## DESCRIPTION OF THE TASK
Make an exact copy of the entries, taking out every picture.

## DATA

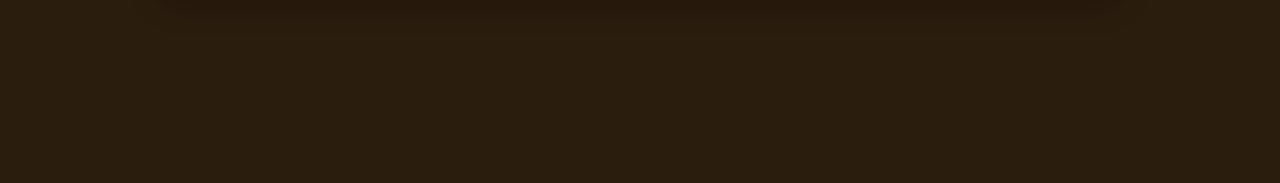
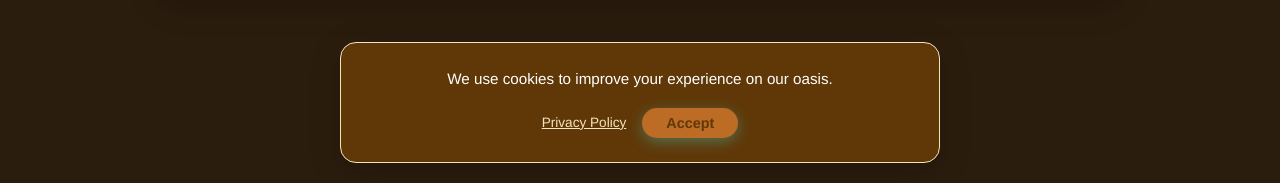
Before and after one commit to aiw3ndil/truek-frontend, a Next.js app: page /terms in a window 1280 px wide. Shown: the part 617-800 px from the top of the page. Built offline with nearby package versions, Linux system fonts and the light colour scheme; no server answers.

Commit message:
feat: add cookie notice component and translations

```diff
--- a/src/app/layout.tsx
+++ b/src/app/layout.tsx
@@ -5,6 +5,7 @@ import 'foundation-sites/dist/css/foundation.min.css';
 import FoundationInit from './FoundationInit';
 import Header from '@/components/Header';
 import Footer from '@/components/Footer';
+import CookieNotice from '@/components/CookieNotice';
 import { LocaleProvider } from '@/context/LocaleContext';
 import { AuthProvider } from '@/context/AuthContext';
 import { GoogleOAuthProvider } from '@react-oauth/google';
@@ -46,6 +47,7 @@ export default function RootLayout({
                 {children}
               </main>
               <Footer />
+              <CookieNotice />
               <FoundationInit />
             </GoogleOAuthProvider>
           </AuthProvider>
--- /dev/null
+++ b/src/components/CookieNotice.tsx
@@ -0,0 +1,76 @@
+'use client';
+
+import { useState, useEffect } from 'react';
+import Link from 'next/link';
+import { useLocale } from '@/context/LocaleContext';
+
+export default function CookieNotice() {
+  const [isVisible, setIsVisible] = useState(false);
+  const { t } = useLocale();
+
+  useEffect(() => {
+    const consent = localStorage.getItem('cookie-consent');
+    if (!consent) {
+      setIsVisible(true);
+    }
+  }, []);
+
+  const acceptCookies = () => {
+    localStorage.setItem('cookie-consent', 'true');
+    setIsVisible(false);
+  };
+
+  if (!isVisible) return null;
+
+  return (
+    <div
+      style={{
+        position: 'fixed',
+        bottom: '20px',
+        left: '20px',
+        right: '20px',
+        zIndex: 1000,
+        backgroundColor: 'var(--color-clay)',
+        color: 'white',
+        padding: '1.5rem',
+        borderRadius: '16px',
+        boxShadow: '0 8px 32px rgba(0,0,0,0.2)',
+        display: 'flex',
+        flexDirection: 'column',
+        alignItems: 'center',
+        gap: '1rem',
+        maxWidth: '600px',
+        margin: '0 auto',
+        border: '1px solid var(--color-sand)'
+      }}
+    >
+      <p style={{ margin: 0, textAlign: 'center', fontSize: '0.95rem' }}>
+        {t.cookie_notice?.message || "We use cookies to improve your experience on our oasis."}
+      </p>
+      <div style={{ display: 'flex', gap: '1rem', alignItems: 'center' }}>
+        <Link
+          href="/privacy"
+          style={{
+            color: 'var(--color-sand)',
+            fontSize: '0.85rem',
+            textDecoration: 'underline'
+          }}
+        >
+          {t.cookie_notice?.privacy_policy || "Privacy Policy"}
+        </Link>
+        <button
+          onClick={acceptCookies}
+          className="oasis-button"
+          style={{
+            padding: '0.5rem 1.5rem',
+            fontSize: '0.9rem',
+            backgroundColor: 'var(--color-terracotta)',
+            borderColor: 'var(--color-terracotta)'
+          }}
+        >
+          {t.cookie_notice?.accept || "Accept"}
+        </button>
+      </div>
+    </div>
+  );
+}
--- a/src/lib/i18n/en.json
+++ b/src/lib/i18n/en.json
@@ -182,5 +182,10 @@
     "proposal_success": "Proposal sent to the winds!",
     "no_items_to_offer": "You don't have any available items to offer! Create one first.",
     "trade_button": "Trade"
+  },
+  "cookie_notice": {
+    "message": "We use cookies to improve your experience on our oasis.",
+    "accept": "Accept",
+    "privacy_policy": "Privacy Policy"
   }
 }
--- a/src/lib/i18n/es.json
+++ b/src/lib/i18n/es.json
@@ -183,5 +183,10 @@
     "proposal_success": "¡Propuesta enviada a los vientos!",
     "no_items_to_offer": "¡No tienes objetos disponibles para ofrecer! Crea uno primero.",
     "trade_button": "Trueque"
+  },
+  "cookie_notice": {
+    "message": "Utilizamos cookies para mejorar tu experiencia en nuestro oasis.",
+    "accept": "Aceptar",
+    "privacy_policy": "Política de Privacidad"
   }
 }
--- a/src/lib/i18n/fi.json
+++ b/src/lib/i18n/fi.json
@@ -183,5 +183,10 @@
     "proposal_success": "Ehdotus lahetetty tuulten mukaan!",
     "no_items_to_offer": "Sinulla ei ole tarjottavia kohteita! Luo ensin uusi kohde.",
     "trade_button": "Vaihda"
+  },
+  "cookie_notice": {
+    "message": "Käytämme evästeitä parantaaksemme kokemustasi oasisissamme.",
+    "accept": "Hyväksy",
+    "privacy_policy": "Tietosuojaseloste"
   }
 }
```
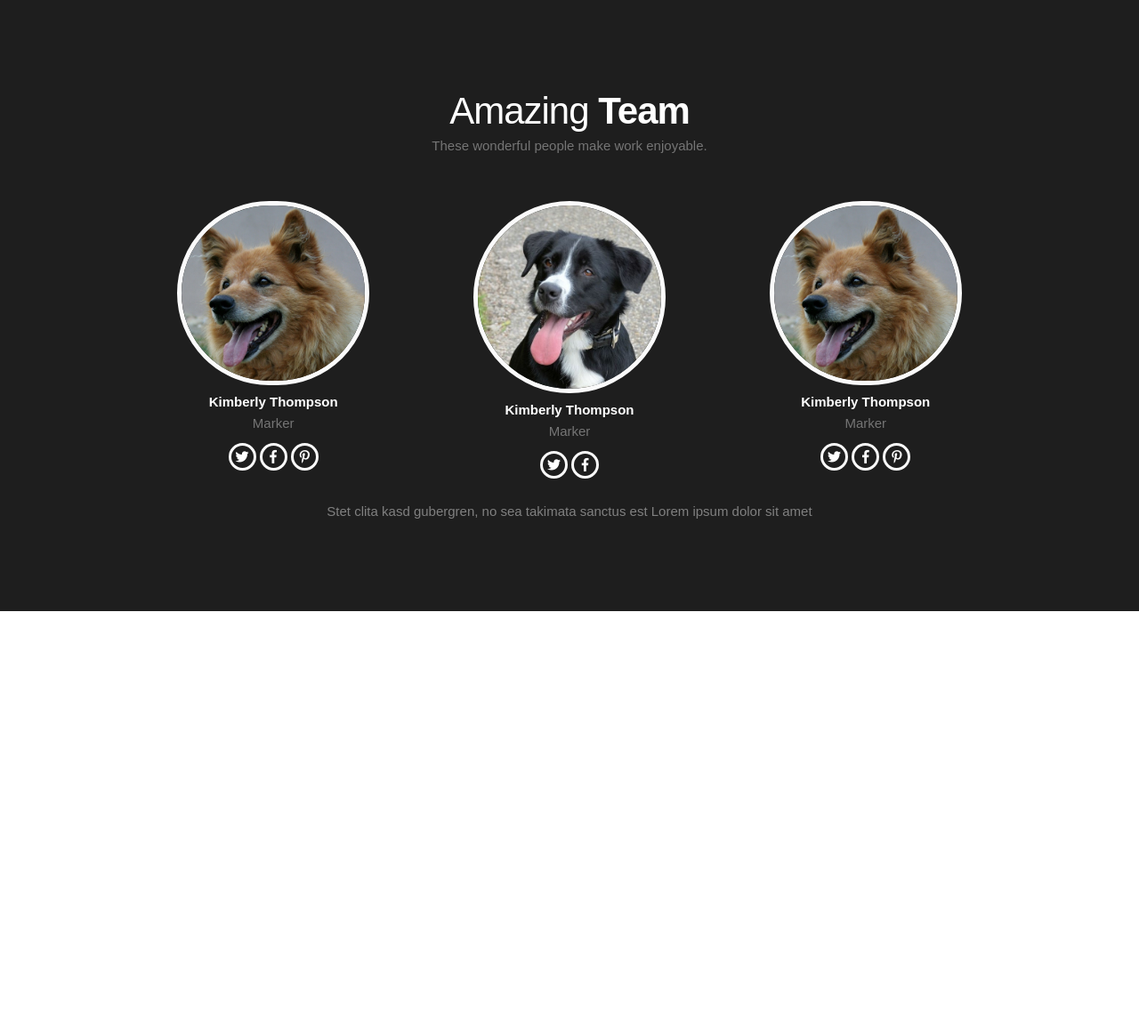
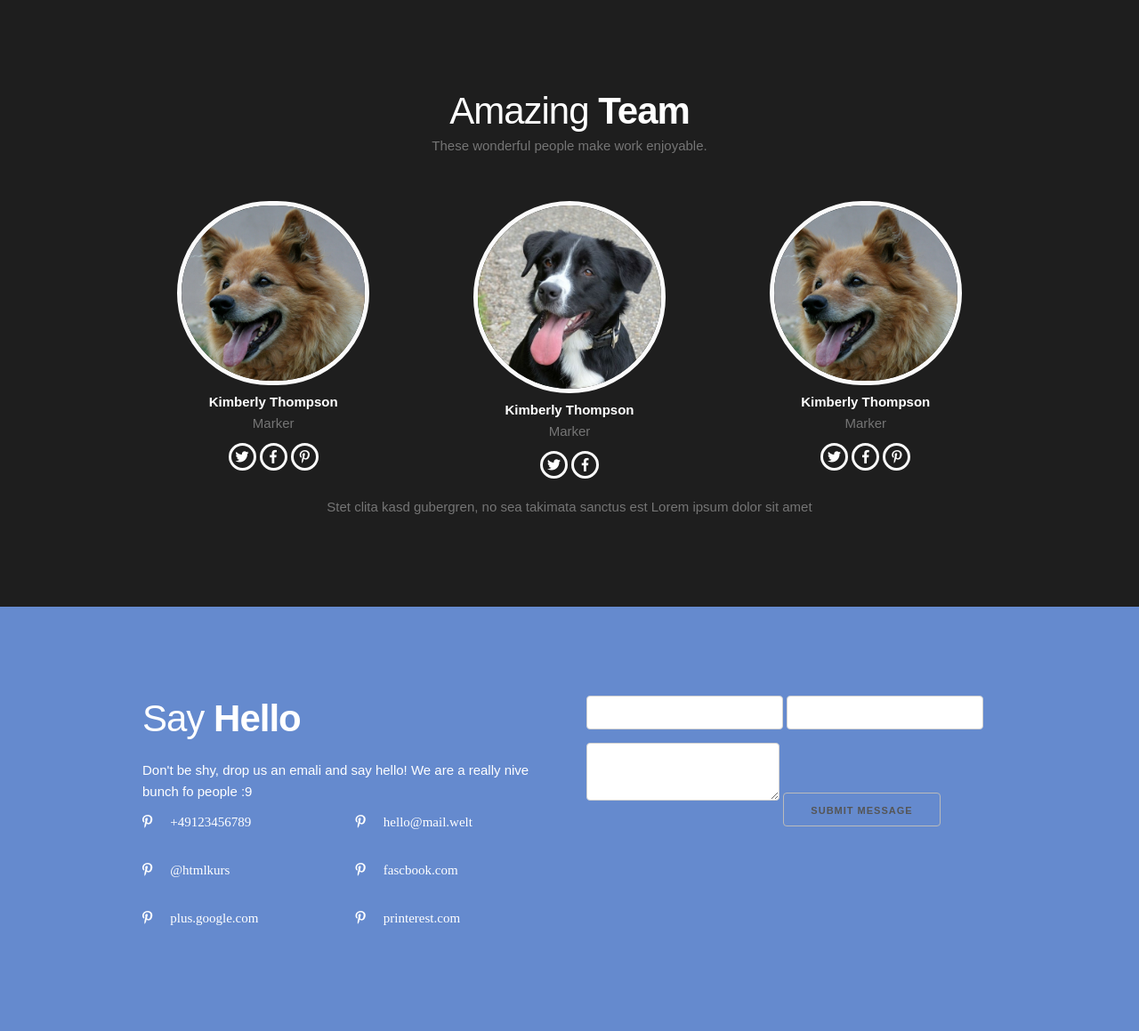
Before and after one commit to C4rist0p4/html, a PHP site: page /main.html in a window 1280 px wide. Shown: the part 3361-4520 px from the top of the page at 89% size. Before the commit the page ends 4048 px from the top, so only its background shows below. Run offline with PHP 8.4, Linux system fonts and the light colour scheme; some libraries are stand-ins or nearby versions; some web fonts are replaced.

Commit message:
31.10.2018

```diff
--- a/css/styles.css
+++ b/css/styles.css
@@ -237,7 +237,46 @@ p {
   margin-top: 5px;
 }
 .team-bottom-text {
-  margin-top: 25px;
-  color: gray;
+  margin-top: 20px;
   text-align: center;
 }
+
+.message {
+  padding-top: 100px;
+  padding-bottom: 75px;
+  background-color: rgb(101, 138, 206);
+}
+
+.message_heading {
+  font-weight: lighter;
+  color: white;
+  margin-bottom: 20px;
+}
+
+.message_sub_heading {
+  font-weight: lighter;
+  color: white;
+  margin-bottom: 0px;
+}
+
+.message-icons {
+  color: white;
+  margin-top: 10px;
+  margin-bottom: 10px;
+}
+
+.message-container {
+  padding-left: 0px;
+  font-weight: lighter;
+}
+
+.message-icons .fab {
+  margin-bottom: 10px;
+  text-align: left;
+}
+
+.fab p {
+  float: right;
+  margin-left: 20px;
+  color: white;
+}
--- a/main.html
+++ b/main.html
@@ -299,7 +299,52 @@
                 est Lorem ipsum dolor sit amet</p>
         </div>
     </div>
-
+    <div class="message">
+        <div class="container">
+            <div class="row">
+                <div class="six columns">
+                    <h2 class="message_heading ">Say <strong>Hello</strong></h2>
+                    <p class="message_sub_heading">Don't be shy, drop us an emali and say hello! We are a really
+                        nive bunch fo people :9
+                    </p>
+                    <div class="message-icons">
+                        <div class="row">
+                            <div class="message-container">
+                                <div class="six columns">
+                                    <i class="fab fa-pinterest-p">
+                                        <p>+49123456789</p>
+                                    </i>
+                                    <i class="fab fa-pinterest-p">
+                                        <p>@htmlkurs</p>
+                                    </i>
+                                    <i class="fab fa-pinterest-p">
+                                        <p>plus.google.com</p>
+                                    </i>
+                                </div>
+                                <div class="six columns">
+                                    <i class="fab fa-pinterest-p">
+                                        <p>hello@mail.welt</p>
+                                    </i>
+                                    <i class="fab fa-pinterest-p">
+                                        <p>fascbook.com</p>
+                                    </i>
+                                    <i class="fab fa-pinterest-p">
+                                        <p>printerest.com</p>
+                                    </i>
+                                </div>
+                            </div>
+                        </div>
+                    </div>
+                </div>
+                <div class="six columns">
+                    <input type="text" name="fname">
+                    <input type="text" name="fname2">
+                    <textarea></textarea>
+                    <button>Submit Message</button>
+                </div>
+            </div>
+        </div>
+    </div>
 </body>
 
 </html>
```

## COMPLETED EXERCISE
Before and after one commit to aiw3ndil/truek-frontend, a Next.js app: page /terms in a window 1280 px wide. Shown: the part 617-800 px from the top of the page. Built offline with nearby package versions, Linux system fonts and the light colour scheme; no server answers.

Commit message:
feat: add cookie notice component and translations

```diff
--- a/src/app/layout.tsx
+++ b/src/app/layout.tsx
@@ -5,6 +5,7 @@ import 'foundation-sites/dist/css/foundation.min.css';
 import FoundationInit from './FoundationInit';
 import Header from '@/components/Header';
 import Footer from '@/components/Footer';
+import CookieNotice from '@/components/CookieNotice';
 import { LocaleProvider } from '@/context/LocaleContext';
 import { AuthProvider } from '@/context/AuthContext';
 import { GoogleOAuthProvider } from '@react-oauth/google';
@@ -46,6 +47,7 @@ export default function RootLayout({
                 {children}
               </main>
               <Footer />
+              <CookieNotice />
               <FoundationInit />
             </GoogleOAuthProvider>
           </AuthProvider>
--- /dev/null
+++ b/src/components/CookieNotice.tsx
@@ -0,0 +1,76 @@
+'use client';
+
+import { useState, useEffect } from 'react';
+import Link from 'next/link';
+import { useLocale } from '@/context/LocaleContext';
+
+export default function CookieNotice() {
+  const [isVisible, setIsVisible] = useState(false);
+  const { t } = useLocale();
+
+  useEffect(() => {
+    const consent = localStorage.getItem('cookie-consent');
+    if (!consent) {
+      setIsVisible(true);
+    }
+  }, []);
+
+  const acceptCookies = () => {
+    localStorage.setItem('cookie-consent', 'true');
+    setIsVisible(false);
+  };
+
+  if (!isVisible) return null;
+
+  return (
+    <div
+      style={{
+        position: 'fixed',
+        bottom: '20px',
+        left: '20px',
+        right: '20px',
+        zIndex: 1000,
+        backgroundColor: 'var(--color-clay)',
+        color: 'white',
+        padding: '1.5rem',
+        borderRadius: '16px',
+        boxShadow: '0 8px 32px rgba(0,0,0,0.2)',
+        display: 'flex',
+        flexDirection: 'column',
+        alignItems: 'center',
+        gap: '1rem',
+        maxWidth: '600px',
+        margin: '0 auto',
+        border: '1px solid var(--color-sand)'
+      }}
+    >
+      <p style={{ margin: 0, textAlign: 'center', fontSize: '0.95rem' }}>
+        {t.cookie_notice?.message || "We use cookies to improve your experience on our oasis."}
+      </p>
+      <div style={{ display: 'flex', gap: '1rem', alignItems: 'center' }}>
+        <Link
+          href="/privacy"
+          style={{
+            color: 'var(--color-sand)',
+            fontSize: '0.85rem',
+            textDecoration: 'underline'
+          }}
+        >
+          {t.cookie_notice?.privacy_policy || "Privacy Policy"}
+        </Link>
+        <button
+          onClick={acceptCookies}
+          className="oasis-button"
+          style={{
+            padding: '0.5rem 1.5rem',
+            fontSize: '0.9rem',
+            backgroundColor: 'var(--color-terracotta)',
+            borderColor: 'var(--color-terracotta)'
+          }}
+        >
+          {t.cookie_notice?.accept || "Accept"}
+        </button>
+      </div>
+    </div>
+  );
+}
--- a/src/lib/i18n/en.json
+++ b/src/lib/i18n/en.json
@@ -182,5 +182,10 @@
     "proposal_success": "Proposal sent to the winds!",
     "no_items_to_offer": "You don't have any available items to offer! Create one first.",
     "trade_button": "Trade"
+  },
+  "cookie_notice": {
+    "message": "We use cookies to improve your experience on our oasis.",
+    "accept": "Accept",
+    "privacy_policy": "Privacy Policy"
   }
 }
--- a/src/lib/i18n/es.json
+++ b/src/lib/i18n/es.json
@@ -183,5 +183,10 @@
     "proposal_success": "¡Propuesta enviada a los vientos!",
     "no_items_to_offer": "¡No tienes objetos disponibles para ofrecer! Crea uno primero.",
     "trade_button": "Trueque"
+  },
+  "cookie_notice": {
+    "message": "Utilizamos cookies para mejorar tu experiencia en nuestro oasis.",
+    "accept": "Aceptar",
+    "privacy_policy": "Política de Privacidad"
   }
 }
--- a/src/lib/i18n/fi.json
+++ b/src/lib/i18n/fi.json
@@ -183,5 +183,10 @@
     "proposal_success": "Ehdotus lahetetty tuulten mukaan!",
     "no_items_to_offer": "Sinulla ei ole tarjottavia kohteita! Luo ensin uusi kohde.",
     "trade_button": "Vaihda"
+  },
+  "cookie_notice": {
+    "message": "Käytämme evästeitä parantaaksemme kokemustasi oasisissamme.",
+    "accept": "Hyväksy",
+    "privacy_policy": "Tietosuojaseloste"
   }
 }
```
Before and after one commit to C4rist0p4/html, a PHP site: page /main.html in a window 1280 px wide. Shown: the part 3361-4520 px from the top of the page at 89% size. Before the commit the page ends 4048 px from the top, so only its background shows below. Run offline with PHP 8.4, Linux system fonts and the light colour scheme; some libraries are stand-ins or nearby versions; some web fonts are replaced.

Commit message:
31.10.2018

```diff
--- a/css/styles.css
+++ b/css/styles.css
@@ -237,7 +237,46 @@ p {
   margin-top: 5px;
 }
 .team-bottom-text {
-  margin-top: 25px;
-  color: gray;
+  margin-top: 20px;
   text-align: center;
 }
+
+.message {
+  padding-top: 100px;
+  padding-bottom: 75px;
+  background-color: rgb(101, 138, 206);
+}
+
+.message_heading {
+  font-weight: lighter;
+  color: white;
+  margin-bottom: 20px;
+}
+
+.message_sub_heading {
+  font-weight: lighter;
+  color: white;
+  margin-bottom: 0px;
+}
+
+.message-icons {
+  color: white;
+  margin-top: 10px;
+  margin-bottom: 10px;
+}
+
+.message-container {
+  padding-left: 0px;
+  font-weight: lighter;
+}
+
+.message-icons .fab {
+  margin-bottom: 10px;
+  text-align: left;
+}
+
+.fab p {
+  float: right;
+  margin-left: 20px;
+  color: white;
+}
--- a/main.html
+++ b/main.html
@@ -299,7 +299,52 @@
                 est Lorem ipsum dolor sit amet</p>
         </div>
     </div>
-
+    <div class="message">
+        <div class="container">
+            <div class="row">
+                <div class="six columns">
+                    <h2 class="message_heading ">Say <strong>Hello</strong></h2>
+                    <p class="message_sub_heading">Don't be shy, drop us an emali and say hello! We are a really
+                        nive bunch fo people :9
+                    </p>
+                    <div class="message-icons">
+                        <div class="row">
+                            <div class="message-container">
+                                <div class="six columns">
+                                    <i class="fab fa-pinterest-p">
+                                        <p>+49123456789</p>
+                                    </i>
+                                    <i class="fab fa-pinterest-p">
+                                        <p>@htmlkurs</p>
+                                    </i>
+                                    <i class="fab fa-pinterest-p">
+                                        <p>plus.google.com</p>
+                                    </i>
+                                </div>
+                                <div class="six columns">
+                                    <i class="fab fa-pinterest-p">
+                                        <p>hello@mail.welt</p>
+                                    </i>
+                                    <i class="fab fa-pinterest-p">
+                                        <p>fascbook.com</p>
+                                    </i>
+                                    <i class="fab fa-pinterest-p">
+                                        <p>printerest.com</p>
+                                    </i>
+                                </div>
+                            </div>
+                        </div>
+                    </div>
+                </div>
+                <div class="six columns">
+                    <input type="text" name="fname">
+                    <input type="text" name="fname2">
+                    <textarea></textarea>
+                    <button>Submit Message</button>
+                </div>
+            </div>
+        </div>
+    </div>
 </body>
 
 </html>
```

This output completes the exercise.